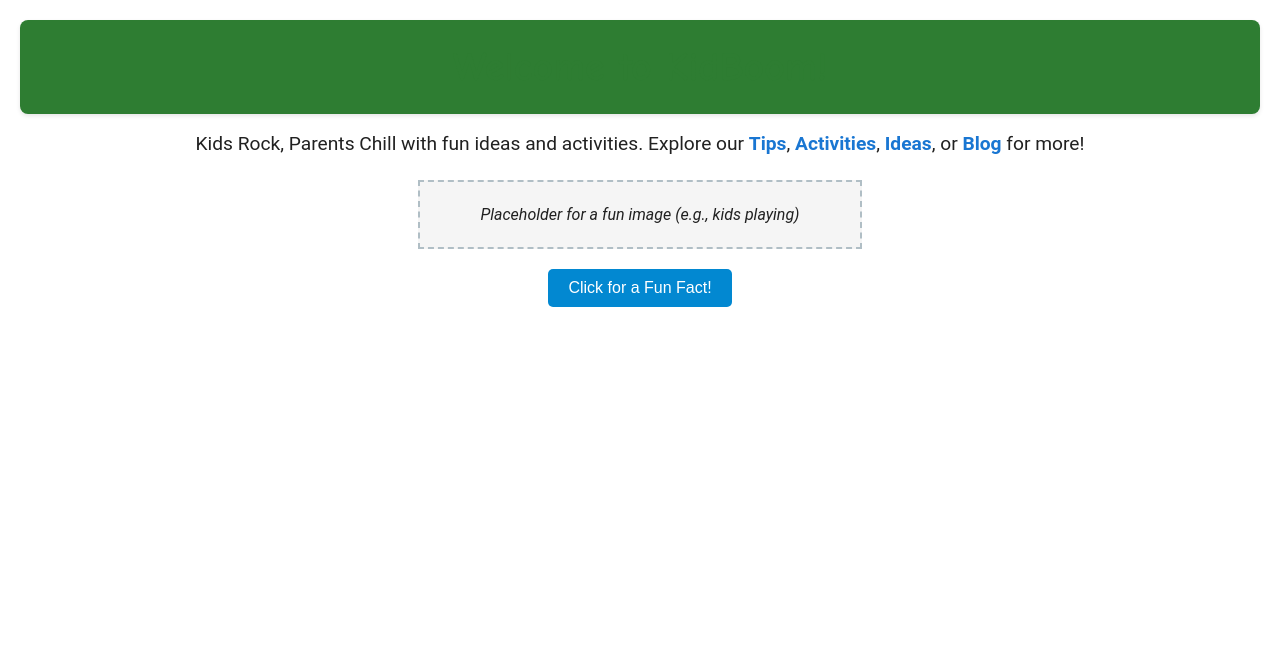
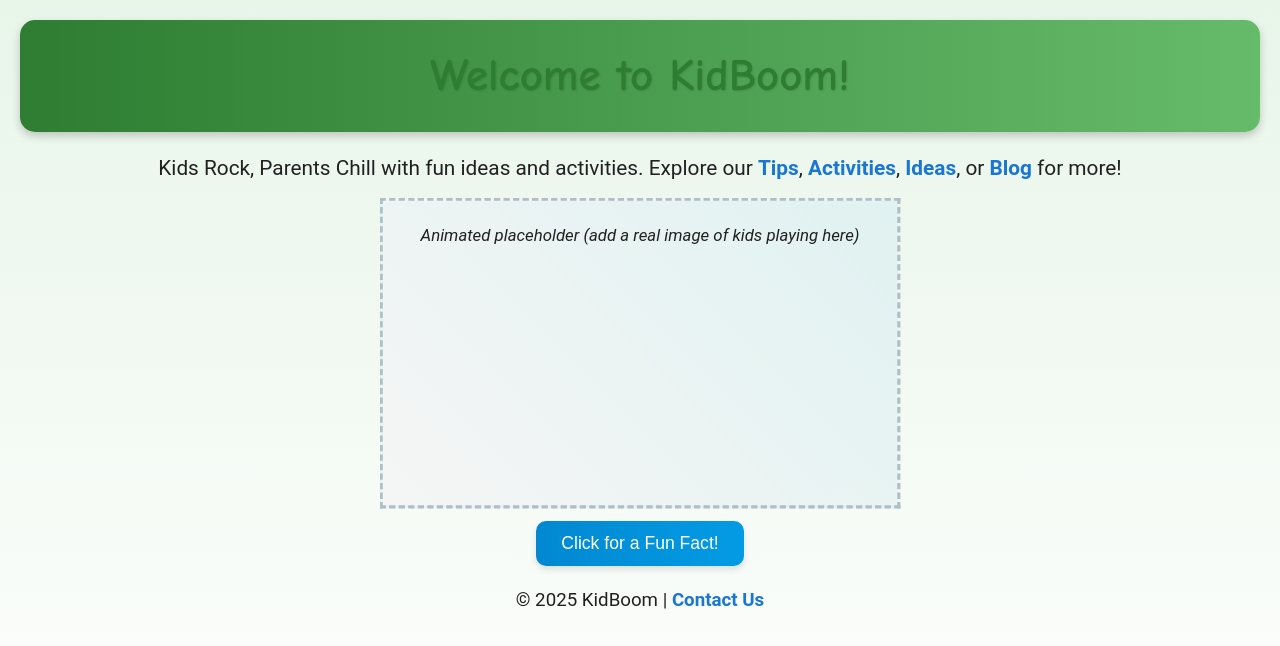
Before and after one commit to Priyankatraders/Kidsboom, a plain HTML site: page index.html in a window 1280 px wide. Drawn offline with Linux system fonts and the light colour scheme.

Commit message:
Update index.html

```diff
--- a/index.html
+++ b/index.html
@@ -9,71 +9,92 @@
       font-family: 'Roboto', Arial, sans-serif;
       margin: 0;
       padding: 20px;
-      background-color: #FFFFFF; /* Pure white background */
+      background: linear-gradient(to bottom, #E8F5E9, #FFFFFF); /* Gradient background */
       text-align: center;
       line-height: 1.6;
+      min-height: 100vh;
     }
     header {
-      background-color: #2E7D32; /* Darker green header */
+      background: linear-gradient(to right, #2E7D32, #66BB6A); /* Green gradient header */
       color: white;
-      padding: 15px;
-      border-radius: 8px;
-      box-shadow: 0 2px 4px rgba(0, 0, 0, 0.1);
+      padding: 20px;
+      border-radius: 15px;
+      box-shadow: 0 4px 8px rgba(0, 0, 0, 0.2);
+      margin-bottom: 20px;
     }
     h1 {
       font-family: 'Comic Sans MS', 'Roboto', Arial, sans-serif;
-      color: #2E7D32; /* Darker green for headings */
-      font-size: 2.5em;
+      color: #2E7D32;
+      font-size: 2.8em;
       margin: 0;
+      text-shadow: 1px 1px 2px rgba(0, 0, 0, 0.1);
     }
     p {
-      font-size: 1.2em;
-      color: #212121; /* Near-black text */
+      font-size: 1.3em;
+      color: #212121;
       margin: 15px 0;
     }
     a {
-      color: #1976D2; /* Deeper blue links */
+      color: #1976D2;
       text-decoration: none;
       font-weight: bold;
+      transition: all 0.3s ease;
     }
     a:hover {
+      color: #0D47A1;
       text-decoration: underline;
-      color: #0D47A1; /* Darker blue on hover */
+      box-shadow: 0 2px 4px rgba(25, 118, 210, 0.3);
     }
     .placeholder-img {
       width: 100%;
-      max-width: 400px;
-      height: auto;
-      background-color: #F5F5F5; /* Light gray placeholder */
-      border: 2px dashed #B0BEC5; /* Soft gray-blue border */
+      max-width: 450px;
+      height: 250px;
+      background: linear-gradient(45deg, #F5F5F5, #E0F2F1); /* Animated gradient placeholder */
+      border: 3px dashed #B0BEC5;
       margin: 20px auto;
       padding: 20px;
       color: #212121;
       font-style: italic;
+      animation: pulse 2s infinite;
+    }
+    @keyframes pulse {
+      0% { transform: scale(1); }
+      50% { transform: scale(1.05); }
+      100% { transform: scale(1); }
     }
     button {
-      background-color: #0288D1; /* Medium blue button */
+      background: linear-gradient(to right, #0288D1, #039BE5); /* Blue gradient button */
       color: white;
-      padding: 10px 20px;
+      padding: 12px 25px;
       border: none;
-      border-radius: 5px;
-      font-size: 1em;
+      border-radius: 10px;
+      font-size: 1.1em;
       cursor: pointer;
-      transition: background-color 0.3s;
+      box-shadow: 0 4px 6px rgba(0, 0, 0, 0.1);
+      transition: all 0.3s ease;
     }
     button:hover {
-      background-color: #0277BD; /* Slightly darker blue on hover */
+      background: linear-gradient(to right, #0277BD, #0288D1);
+      transform: translateY(-2px);
     }
     #fact {
       display: none;
-      font-size: 1.1em;
-      color: #2E7D32;
+      font-size: 1.2em;
+      color: #F06292; /* Soft pink for fun facts */
       margin-top: 10px;
+      padding: 10px;
+      background: #FFF3E0;
+      border-radius: 5px;
+    }
+    footer {
+      margin-top: 20px;
+      font-size: 0.9em;
+      color: #757575;
     }
     @media (max-width: 600px) {
-      h1 { font-size: 2em; }
-      p { font-size: 1em; }
-      .placeholder-img { max-width: 100%; }
+      h1 { font-size: 2.2em; }
+      p { font-size: 1.1em; }
+      .placeholder-img { max-width: 100%; height: 200px; }
     }
   </style>
 </head>
@@ -82,9 +103,12 @@
     <h1>Welcome to KidBoom!</h1>
   </header>
   <p>Kids Rock, Parents Chill with fun ideas and activities. Explore our <a href="tips.html">Tips</a>, <a href="activities.html">Activities</a>, <a href="ideas.html">Ideas</a>, or <a href="blog.html">Blog</a> for more!</p>
-  <div class="placeholder-img">Placeholder for a fun image (e.g., kids playing)</div>
+  <div class="placeholder-img">Animated placeholder (add a real image of kids playing here)</div>
   <button onclick="showFact()">Click for a Fun Fact!</button>
   <p id="fact">Kids love colorful toys!</p>
+  <footer>
+    <p>&copy; 2025 KidBoom | <a href="mailto:contact@kidsboom.blog">Contact Us</a></p>
+  </footer>
   <script>
     function showFact() {
       let fact = document.getElementById("fact");
```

++++++++++

DIRECTIONS —
Find the lines above that contain the word "background" and collect them.

SOLUTION —
-      background-color: #FFFFFF; /* Pure white background */
+      background: linear-gradient(to bottom, #E8F5E9, #FFFFFF); /* Gradient background */
-      background-color: #2E7D32; /* Darker green header */
+      background: linear-gradient(to right, #2E7D32, #66BB6A); /* Green gradient header */
-      background-color: #F5F5F5; /* Light gray placeholder */
+      background: linear-gradient(45deg, #F5F5F5, #E0F2F1); /* Animated gradient placeholder */
-      background-color: #0288D1; /* Medium blue button */
+      background: linear-gradient(to right, #0288D1, #039BE5); /* Blue gradient button */
-      transition: background-color 0.3s;
-      background-color: #0277BD; /* Slightly darker blue on hover */
+      background: linear-gradient(to right, #0277BD, #0288D1);
+      background: #FFF3E0;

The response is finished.